This should confirm the long suspected plunge of the peso vis-à-vis the US dollar.
Now the peso is seen to weaken further beyond the range of 48-50 until the end of year 2017. If it does, which is srongly possible, President Rodrigo Duterte’s economc managers are missing something.
Yet, it could be much more lower. The nasty but expected outlook may come true with the peso tumbling further and falling at the 52.50 range.
Vice president and lead economist of Ayala-led Bank of the Philippine Islands Emilio S. Neri, Jr. projects the peso to end the year at 52.50, way beyond the range set by Duterte’s economic brains.
By the end of 2018, the economist sees the peso to be at the 54-level to a US dollar.
Neri has repeatedly said that a 52 to a dollar level for the local currency this year and beyond is possible.
The financial expert cautions though that if annual depreciation top the 10 percent and above, it will likely lead to unmanageable inflation.
Looking back in the first half of 2017, the rate of price increases averaged at 3.1 percent, slightly above the mid-point target of two to four per cent range for 2017-20 of the Bangko Sentral ng Pilipinas’ (BSP).

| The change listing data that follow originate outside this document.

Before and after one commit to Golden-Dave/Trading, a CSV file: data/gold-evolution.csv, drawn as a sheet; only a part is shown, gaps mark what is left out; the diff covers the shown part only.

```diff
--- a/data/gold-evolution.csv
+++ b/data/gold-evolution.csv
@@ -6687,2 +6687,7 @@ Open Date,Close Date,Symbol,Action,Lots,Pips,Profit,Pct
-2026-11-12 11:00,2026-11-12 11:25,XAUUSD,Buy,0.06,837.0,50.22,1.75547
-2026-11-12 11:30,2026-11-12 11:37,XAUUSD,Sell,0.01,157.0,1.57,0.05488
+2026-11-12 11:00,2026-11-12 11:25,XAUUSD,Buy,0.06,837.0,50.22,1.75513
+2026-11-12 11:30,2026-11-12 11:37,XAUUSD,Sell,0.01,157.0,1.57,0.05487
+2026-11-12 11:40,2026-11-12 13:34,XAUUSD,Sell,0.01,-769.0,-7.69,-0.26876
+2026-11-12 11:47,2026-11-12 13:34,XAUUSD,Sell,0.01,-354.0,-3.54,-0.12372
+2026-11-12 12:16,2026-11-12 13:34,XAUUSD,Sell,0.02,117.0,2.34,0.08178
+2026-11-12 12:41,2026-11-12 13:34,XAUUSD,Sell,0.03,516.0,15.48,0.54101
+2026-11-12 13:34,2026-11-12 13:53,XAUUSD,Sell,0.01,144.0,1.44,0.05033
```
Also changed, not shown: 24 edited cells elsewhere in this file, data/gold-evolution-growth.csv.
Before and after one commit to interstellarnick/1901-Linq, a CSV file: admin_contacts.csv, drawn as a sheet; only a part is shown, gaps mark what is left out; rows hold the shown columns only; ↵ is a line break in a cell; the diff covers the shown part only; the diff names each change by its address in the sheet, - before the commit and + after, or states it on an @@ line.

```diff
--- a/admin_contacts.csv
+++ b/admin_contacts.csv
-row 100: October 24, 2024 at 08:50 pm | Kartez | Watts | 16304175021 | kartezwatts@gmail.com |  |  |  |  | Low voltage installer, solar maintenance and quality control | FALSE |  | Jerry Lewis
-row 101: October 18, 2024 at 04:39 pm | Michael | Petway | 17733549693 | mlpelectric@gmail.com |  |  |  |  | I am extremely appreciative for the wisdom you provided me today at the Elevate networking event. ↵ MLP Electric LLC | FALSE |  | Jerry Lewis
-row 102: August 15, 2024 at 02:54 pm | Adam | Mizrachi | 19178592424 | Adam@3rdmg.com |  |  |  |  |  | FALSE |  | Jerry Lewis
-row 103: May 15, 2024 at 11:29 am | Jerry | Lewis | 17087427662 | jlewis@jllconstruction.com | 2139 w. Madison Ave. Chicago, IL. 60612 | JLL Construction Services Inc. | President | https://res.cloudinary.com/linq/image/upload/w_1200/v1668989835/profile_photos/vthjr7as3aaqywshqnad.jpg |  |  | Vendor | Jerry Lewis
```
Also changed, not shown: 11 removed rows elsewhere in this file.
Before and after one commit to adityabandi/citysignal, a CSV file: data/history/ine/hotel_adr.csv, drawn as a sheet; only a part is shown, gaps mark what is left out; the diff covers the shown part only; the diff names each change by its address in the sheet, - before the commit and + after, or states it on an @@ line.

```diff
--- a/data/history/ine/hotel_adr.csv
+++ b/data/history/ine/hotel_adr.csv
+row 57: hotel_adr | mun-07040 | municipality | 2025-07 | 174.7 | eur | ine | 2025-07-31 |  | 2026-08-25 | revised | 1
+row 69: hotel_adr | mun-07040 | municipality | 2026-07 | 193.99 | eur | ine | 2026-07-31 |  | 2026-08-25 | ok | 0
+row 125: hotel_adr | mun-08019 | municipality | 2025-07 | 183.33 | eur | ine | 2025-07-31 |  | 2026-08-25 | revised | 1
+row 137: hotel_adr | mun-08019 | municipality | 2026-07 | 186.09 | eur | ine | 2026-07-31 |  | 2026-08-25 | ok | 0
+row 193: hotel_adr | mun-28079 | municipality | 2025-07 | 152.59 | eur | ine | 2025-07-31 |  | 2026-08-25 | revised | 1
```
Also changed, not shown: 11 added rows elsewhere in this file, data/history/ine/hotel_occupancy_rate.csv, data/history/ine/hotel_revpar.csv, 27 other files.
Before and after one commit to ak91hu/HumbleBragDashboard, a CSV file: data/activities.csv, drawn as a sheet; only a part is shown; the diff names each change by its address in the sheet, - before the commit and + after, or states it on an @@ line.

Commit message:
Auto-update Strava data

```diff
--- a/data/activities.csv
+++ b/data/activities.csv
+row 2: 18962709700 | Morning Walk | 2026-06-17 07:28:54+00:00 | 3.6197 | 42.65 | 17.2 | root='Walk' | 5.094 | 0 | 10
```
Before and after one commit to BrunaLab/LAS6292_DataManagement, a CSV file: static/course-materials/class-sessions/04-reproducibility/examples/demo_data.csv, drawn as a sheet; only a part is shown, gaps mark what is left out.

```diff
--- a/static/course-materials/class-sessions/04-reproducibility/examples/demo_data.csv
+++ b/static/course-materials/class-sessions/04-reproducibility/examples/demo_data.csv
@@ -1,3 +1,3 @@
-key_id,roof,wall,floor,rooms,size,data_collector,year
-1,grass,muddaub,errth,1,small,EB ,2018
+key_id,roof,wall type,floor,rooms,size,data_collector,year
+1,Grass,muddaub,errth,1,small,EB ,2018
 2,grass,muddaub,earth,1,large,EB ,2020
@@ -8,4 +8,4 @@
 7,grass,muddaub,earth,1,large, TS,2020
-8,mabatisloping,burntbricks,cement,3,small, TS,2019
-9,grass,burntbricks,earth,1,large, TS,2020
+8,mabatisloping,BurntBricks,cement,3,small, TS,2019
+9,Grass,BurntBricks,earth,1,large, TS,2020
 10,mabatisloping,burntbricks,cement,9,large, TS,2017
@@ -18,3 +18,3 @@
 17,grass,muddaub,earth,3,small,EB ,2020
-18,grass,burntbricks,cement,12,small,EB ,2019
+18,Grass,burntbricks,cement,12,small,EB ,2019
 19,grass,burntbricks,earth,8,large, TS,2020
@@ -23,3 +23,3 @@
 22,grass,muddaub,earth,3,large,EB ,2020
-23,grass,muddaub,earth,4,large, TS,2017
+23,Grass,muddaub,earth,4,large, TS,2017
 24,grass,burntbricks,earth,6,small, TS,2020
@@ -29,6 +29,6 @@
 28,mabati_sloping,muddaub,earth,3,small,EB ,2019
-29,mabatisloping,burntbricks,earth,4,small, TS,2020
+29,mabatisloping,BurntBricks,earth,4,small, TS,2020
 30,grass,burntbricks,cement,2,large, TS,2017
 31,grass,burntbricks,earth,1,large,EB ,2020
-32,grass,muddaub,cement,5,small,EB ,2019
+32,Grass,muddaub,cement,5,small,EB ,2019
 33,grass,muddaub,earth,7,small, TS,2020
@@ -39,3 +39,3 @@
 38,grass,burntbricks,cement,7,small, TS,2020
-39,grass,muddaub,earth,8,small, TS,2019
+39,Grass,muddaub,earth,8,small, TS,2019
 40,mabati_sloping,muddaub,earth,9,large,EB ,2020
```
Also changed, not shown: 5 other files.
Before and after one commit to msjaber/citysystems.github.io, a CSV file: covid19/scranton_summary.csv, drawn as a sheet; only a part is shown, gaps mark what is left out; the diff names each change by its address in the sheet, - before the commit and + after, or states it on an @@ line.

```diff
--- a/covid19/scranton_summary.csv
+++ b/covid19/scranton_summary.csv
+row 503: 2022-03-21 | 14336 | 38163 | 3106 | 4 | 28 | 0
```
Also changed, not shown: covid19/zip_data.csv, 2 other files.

Inflation peaked at 3.4% during the two month period beginning March and settled to 3.1% by May of this year.
Still the Bangko Sentral continues to see inflation to average at 3.1% for the current year.
Traders have said that central bank’s presence in the foreign exchange market is seen as if the peso is depreciating.
Philippine monetary officials said it does not meddle with the foreign exchange rate in the country but the BSP joins in the trading to address extreme volatility.
This foreign exchange meddling is among the reasons for the decline in the country’s gross international reserve (GIR).
“Failure to depreciate when current account position swings from surplus to deficit can mean BSP is selling its GIR inventory too fast,” Neri said.
The Philippines’ current account position is now in deficit, after more than a decade of surpluses enjoyed during the previous administrations.
BSP data show that in the first quarter of 2017, the current account component of the balance of payment (or the sum of a country’s total transactions with the rest of the world), registered a deficit of USD318 million, which is equivalent to 0.4 percent of the gross domestic product (GDP).
As of end-June 2017, the country’s foreign exchange reserves amounted to USD81.41 billion. (with report from PNA)